Work item
Omit the pictures and output exactly the lines from the start of the entries through the line containing "First line of".

(Material provided begins)

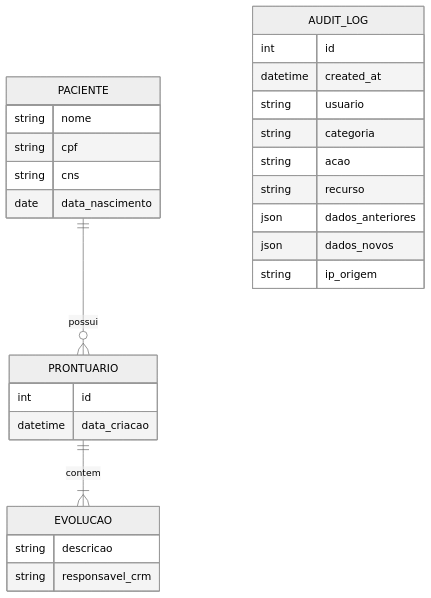
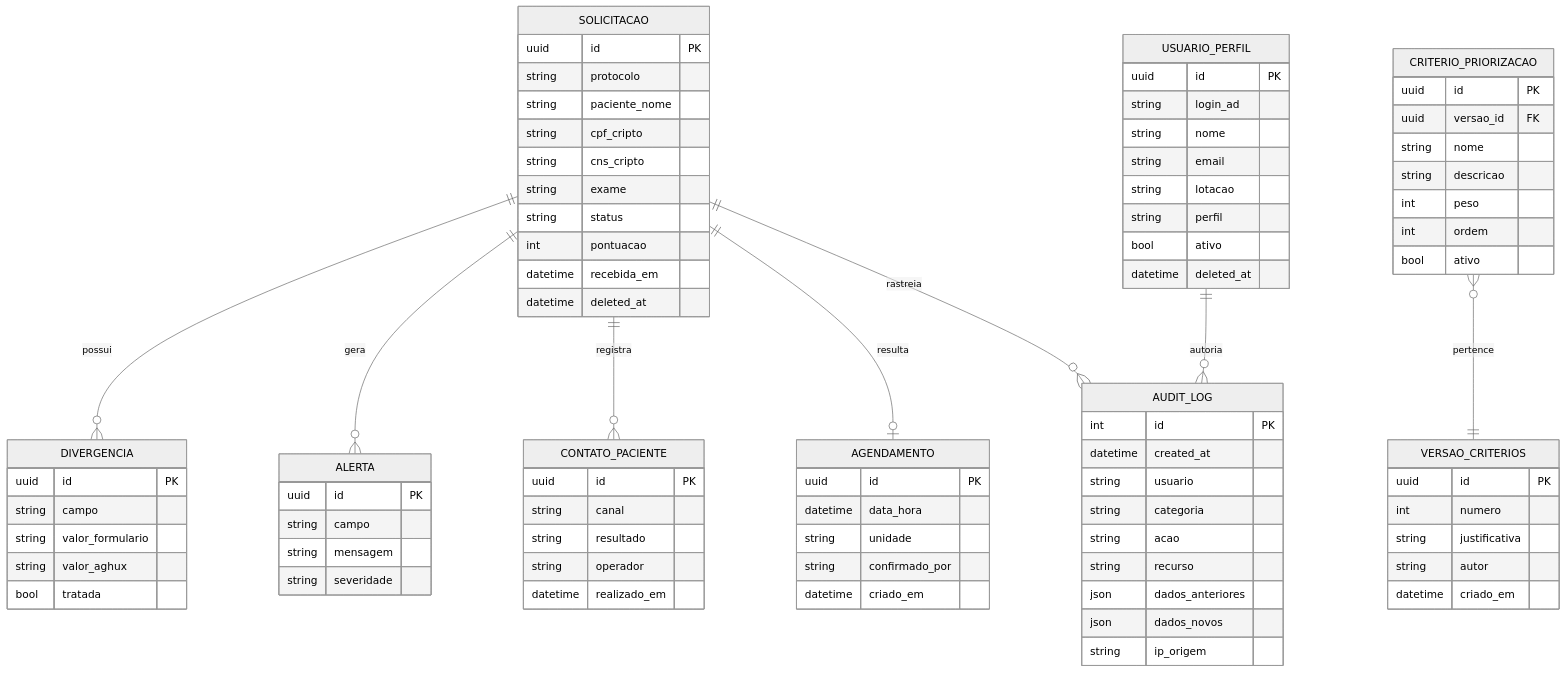
One commit to HCUFPE/Framework-SETISD-HC-UFPE changed the diagram in docs/especificacao/04-modelo-dados.md. Above: the diagram before and after it, drawn with Mermaid (neutral theme). The commit also changed other lines of this file and 41 other files, not shown here.

First line of the commit message:
feat: importar dados AGHUX reais nos mocks do SAE-HC

````diff
--- a/docs/especificacao/04-modelo-dados.md
+++ b/docs/especificacao/04-modelo-dados.md
@@ -4,30 +5,87 @@
 ```mermaid
 erDiagram
-    PACIENTE ||--o{ PRONTUARIO : possui
-    PACIENTE {
-        string nome
-        string cpf
-        string cns
-        date data_nascimento
-    }
-    PRONTUARIO ||--|{ EVOLUCAO : contem
-    PRONTUARIO {
-        int id
-        datetime data_criacao
-    }
-    EVOLUCAO {
-        string descricao
-        string responsavel_crm
-    }
-    AUDIT_LOG {
-        int id
-        datetime created_at
-        string usuario
-        string categoria
-        string acao
-        string recurso
-        json dados_anteriores
-        json dados_novos
-        string ip_origem
-    }
+  SOLICITACAO ||--o{ DIVERGENCIA : possui
+  SOLICITACAO ||--o{ ALERTA : gera
+  SOLICITACAO ||--o{ CONTATO_PACIENTE : registra
+  SOLICITACAO ||--o| AGENDAMENTO : resulta
+  SOLICITACAO ||--o{ AUDIT_LOG : rastreia
+  CRITERIO_PRIORIZACAO }o--|| VERSAO_CRITERIOS : pertence
+  USUARIO_PERFIL ||--o{ AUDIT_LOG : autoria
+
+  SOLICITACAO {
+    uuid id PK
+    string protocolo
+    string paciente_nome
+    string cpf_cripto
+    string cns_cripto
+    string exame
+    string status
+    int pontuacao
+    datetime recebida_em
+    datetime deleted_at
+  }
+  CRITERIO_PRIORIZACAO {
+    uuid id PK
+    uuid versao_id FK
+    string nome
+    string descricao
+    int peso
+    int ordem
+    bool ativo
+  }
+  VERSAO_CRITERIOS {
+    uuid id PK
+    int numero
+    string justificativa
+    string autor
+    datetime criado_em
+  }
+  DIVERGENCIA {
+    uuid id PK
+    string campo
+    string valor_formulario
+    string valor_aghux
+    bool tratada
+  }
+  ALERTA {
+    uuid id PK
+    string campo
+    string mensagem
+    string severidade
+  }
+  CONTATO_PACIENTE {
+    uuid id PK
+    string canal
+    string resultado
+    string operador
+    datetime realizado_em
+  }
+  AGENDAMENTO {
+    uuid id PK
+    datetime data_hora
+    string unidade
+    string confirmado_por
+    datetime criado_em
+  }
+  USUARIO_PERFIL {
+    uuid id PK
+    string login_ad
+    string nome
+    string email
+    string lotacao
+    string perfil
+    bool ativo
+    datetime deleted_at
+  }
+  AUDIT_LOG {
+    int id PK
+    datetime created_at
+    string usuario
+    string categoria
+    string acao
+    string recurso
+    json dados_anteriores
+    json dados_novos
+    string ip_origem
+  }
 ```
````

(Material provided ends)

Expected answer
One commit to HCUFPE/Framework-SETISD-HC-UFPE changed the diagram in docs/especificacao/04-modelo-dados.md. Above: the diagram before and after it, drawn with Mermaid (neutral theme). The commit also changed other lines of this file and 41 other files, not shown here.

First line of the commit message:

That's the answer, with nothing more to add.